And I guess you know your guys’ personalities at this point too. So that’s kind of another one of the strengths for the band’s longevity too, right?
Yeah, I mean, we keep this thing, and every so often every couple of months, we’ll try and write a different way, but we still fight. And we get it. I hate to say it, but for some reason on Thursday, there is a certain magic that comes out of this fight, whereas with No Devotion, it’s almost like we all think exactly the same way. And there’s just no point in fighting, and we just keep on pushing each other to keep getting where we want it to go, and then it’s just done. And yes, we did the whole <new> record, and we did it in two weeks. And then we spent two years trying to make it better, because we thought, “We cannot be done in two weeks!” And so we spent two years saying we’ll change this one part. Okay, we’ll take this song out. Okay, now we’ll bring back that song, but we’ll turn it into this. And there’s literally only one song that changed. The song at the end was the only one that significantly changed. And it was the only one that I was thinking we got to kind of find something else for this record. But it turned out it was because I was singing a chromatic melody, instead of what the key of the song is. And the chromatic melody made it sound like if you’re listening like, to be kind, Nine Inch Nails, but it probably really sounded like my melody was probably more like Rammstein. And I do not do a convincing Rammstein. <Laughter> I’m not like a huge German dude with latex on. And I like Rammstein. I think they’re an interesting, weird thing, but it’s not something I can pull off.

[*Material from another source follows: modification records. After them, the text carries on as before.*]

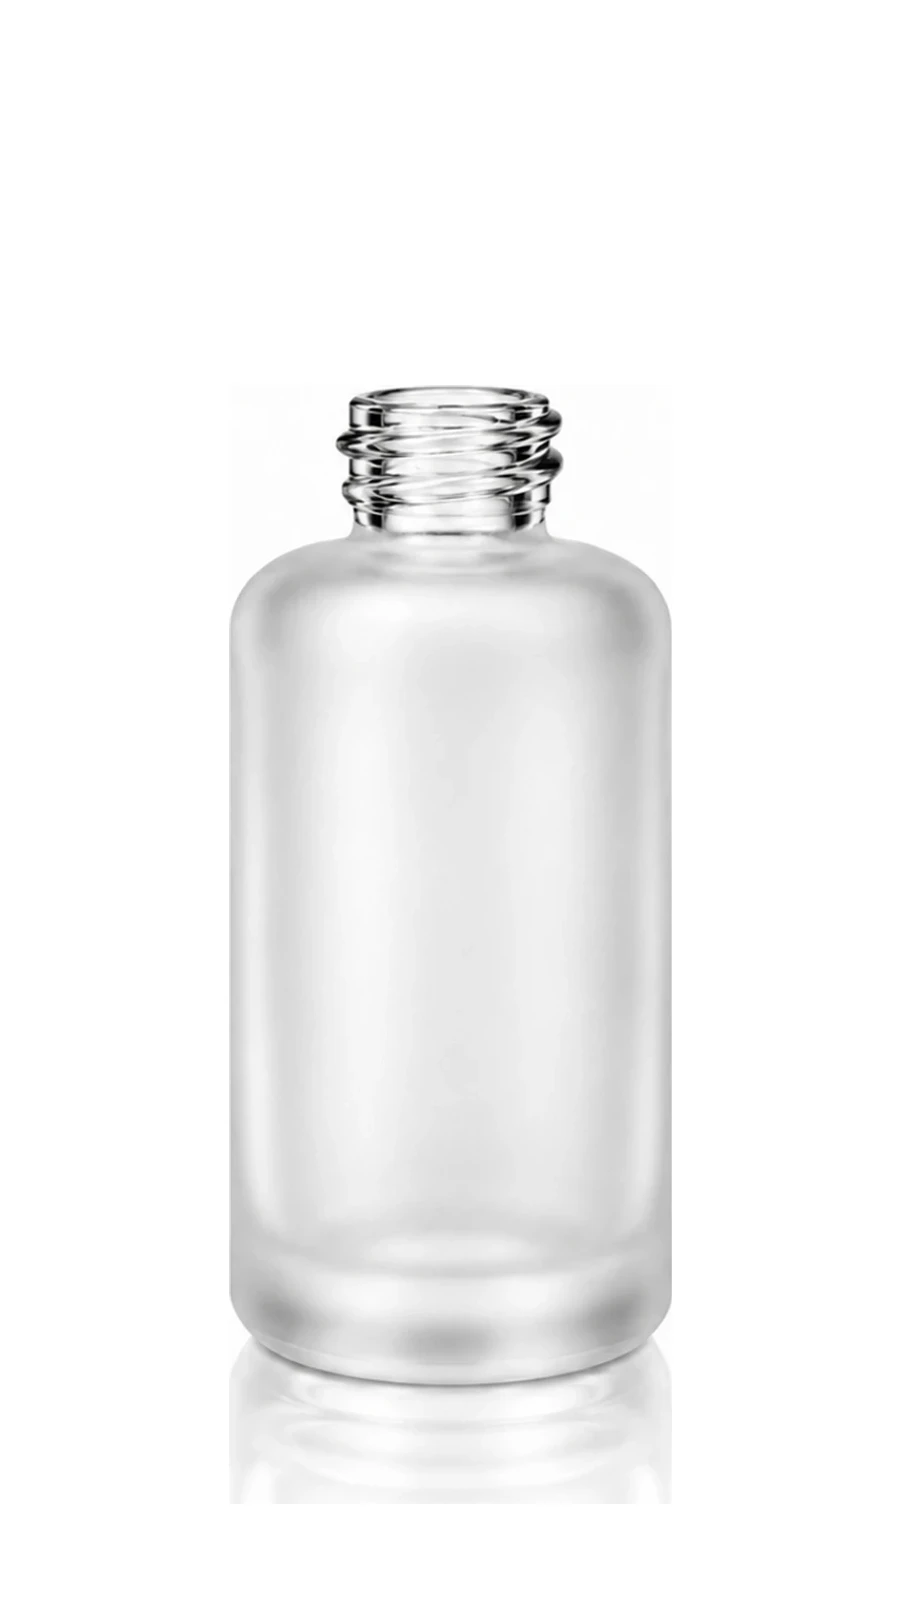
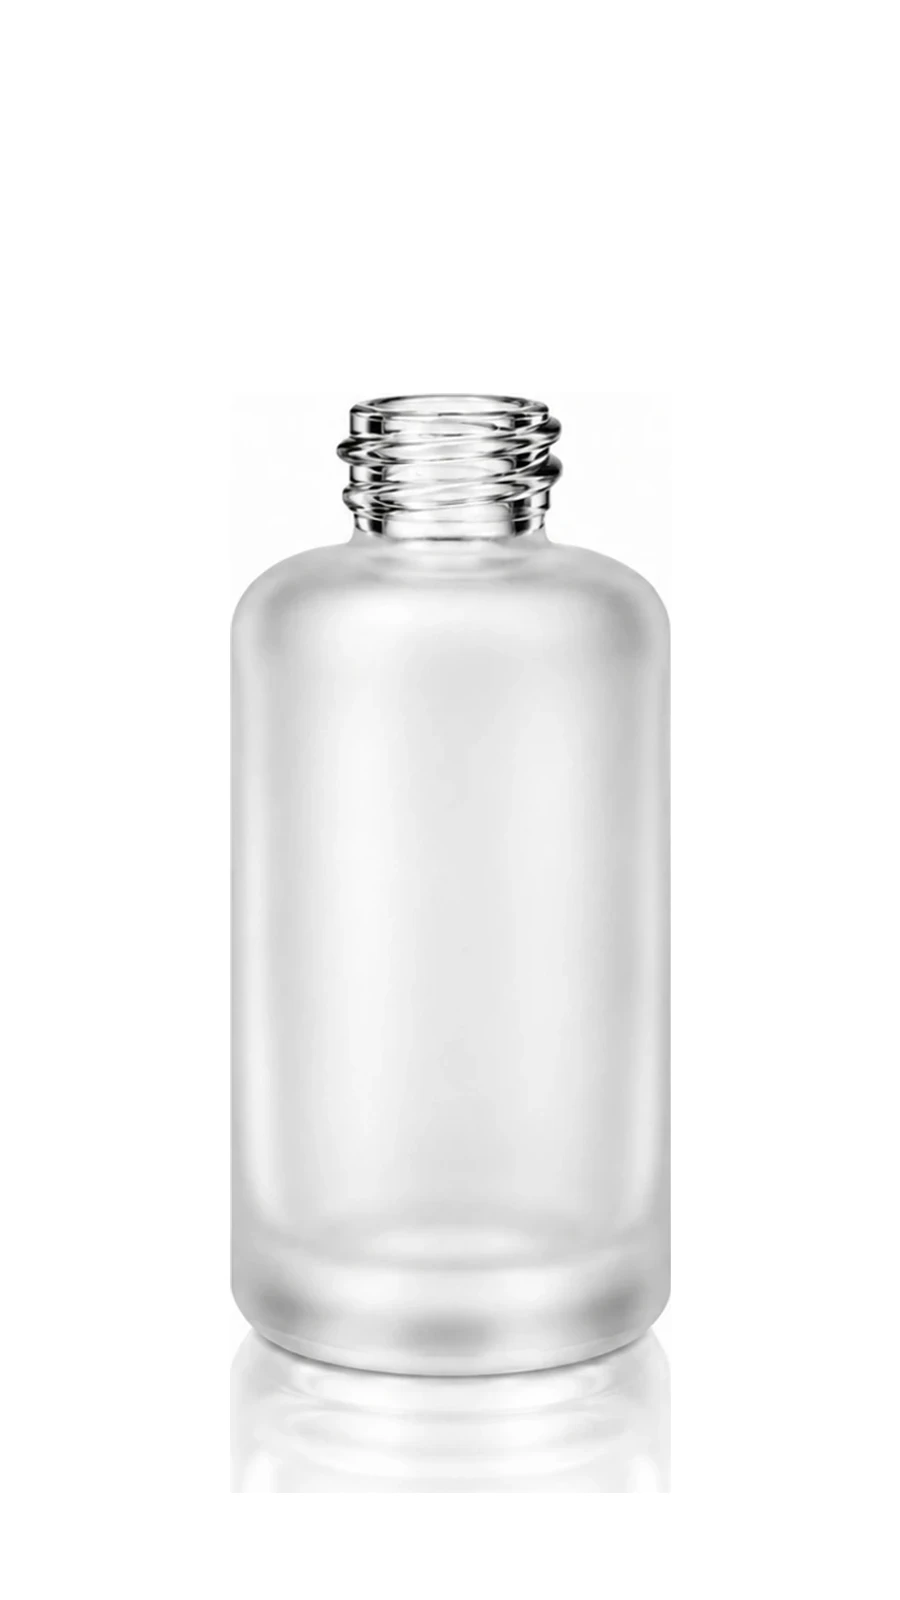
HOME 공정 모션: 장면 사진의 병 높이 · 폭을 기준병에 맞춤(전환 때 움찔함 없앰)

diff --git a/src/data/home.ts b/src/data/home.ts
@@ -56,7 +56,7 @@ export const processScene = {
   dropperCap: "dropperCap" as AssetId,
   dropperPipette: "dropperPipette" as AssetId,
   /** 라벨이 피펫을 가리는 구간(캔버스 높이 대비 %) — proc-label 실측 */
-  labelBand: { top: 43.4, bottom: 74.7 }, // proc-label(부식 후 라벨) 실측 695–1195행(2026-10-28 CALMING 라벨) — 라벨 이미지를 바꾸면 다시 잰다
+  labelBand: { top: 43.7, bottom: 74.7 }, // proc-label(부식 후 라벨) 실측 699–1195행(2026-10-28 CALMING 라벨, 높이 맞춤 후) — 라벨 이미지를 바꾸면 다시 잰다
   /** 체결 후 함께 등장하는 실제 제품 (기준병 양옆) */
   expandTo: ["YS-SRRR15-01_02", "YS-SRRR30-02_01", "YS-SRRR30-04_01", "YS-SRRR50-02_01"] as AssetId[],
 };

diff --git a/docs/decisions.md b/docs/decisions.md
@@ -159,6 +159,7 @@
 | 2026-10-21 | 정리 · 영상 | `/logo-check` · 미사용 코드(StageNotice · reference · about values/expertise · process onSite/additionalProcesses) 삭제. PROCESS 제목 영상 7MB(H.265 HDR) → 3.4MB(H.264): 8초 이후 · 화면에 보이던 1.25배 구간만 잘라 같은 화면 유지, 모든 브라우저 재생. 검색 노출 차단은 상업 사용 전까지 유지 |
 | 2026-10-21 | PRODUCT 필터 | 종류: GLASS BOTTLE → BOTTLE, JAR 추가(제품이 있어야 탭이 보임, 주소 값 glass-bottle은 유지). 용량(ml) 버튼 추가 — 그 종류 제품의 용량에서 자동 생성, ?ml= 주소에 남고 상세에서 돌아와도 유지 |
 | 2026-10-28 | HOME 공정 모션 사진 교체 | 코팅(노랑) · 코팅 후 인쇄(RETINOL) · 부식(무광) · 부식 후 라벨(CALMING) 4장 교체(생성 이미지, 1600×1600). 이전 원본은 자료/_보관/01_기준유리병/사진_2026-10-28. 어깨선 정렬 그대로, labelBand 43.4–74.7%로 다시 잼 |
+| 2026-10-28 | 공정 모션 장면 정렬 | 새 사진의 병 키가 1~2% 커서 장면 전환(투명→코팅, 인쇄→부식) 때 움찔함 → 기준병의 목 위 끝(394행) · 바닥 선(1362행)에 맞춰 세로 보정, 몸통 곧은 구간 폭 · 가운데도 맞춤(build-process-images.mjs FIT) |
 
 ## 브랜드 색 기준 (잠정)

<Laughter> So the last question I have for you is now that No Devotion appear poised to release music on a more frequent basis, what do you anticipate the future looks like for this project?
We had this idea when we finished No Oblivion after two weeks, that we’re gonna do a record every year for three years. It’s gonna be like our David Bowie, Berlin period. And then we didn’t release it for two years. <Laughter> Like, okay, maybe that’s not gonna happen. But we’re definitely planning on keeping it more steady.
Good! Any last words for your fans of either band?
Just that every time I talk to somebody who’s heard the record, they have a different favorite song. So I keep on being like, well, maybe we’ll do a video for that one! And so it’s great to hear that you love “Love Songs From a Fascist Italy.” I played the new record for Mikey Way, and he said, “Dude, I can’t believe how good this is. You got to do a video for ‘Endless Desire.’ That’s the song!”
And that’s a sign of a good record, too. That people aren’t harping on the same single song, you know what I mean?
Yeah, it really is touching. I think the thing that we keep saying about the record is it’s probably not going to be a wide audience. It’s not going to be where everybody loves this record. But we do think it’s gonna be very deep, where the people who find the record will really love it. I think that’s great.
And it seems like Permanence has its own core audience too. I hope that continues for you guys.
Thanks, Adam. Well, thank you so much for taking the time to talk to me about everything.
Absolutely! I enjoyed it so much, Geoff.
Have a good one!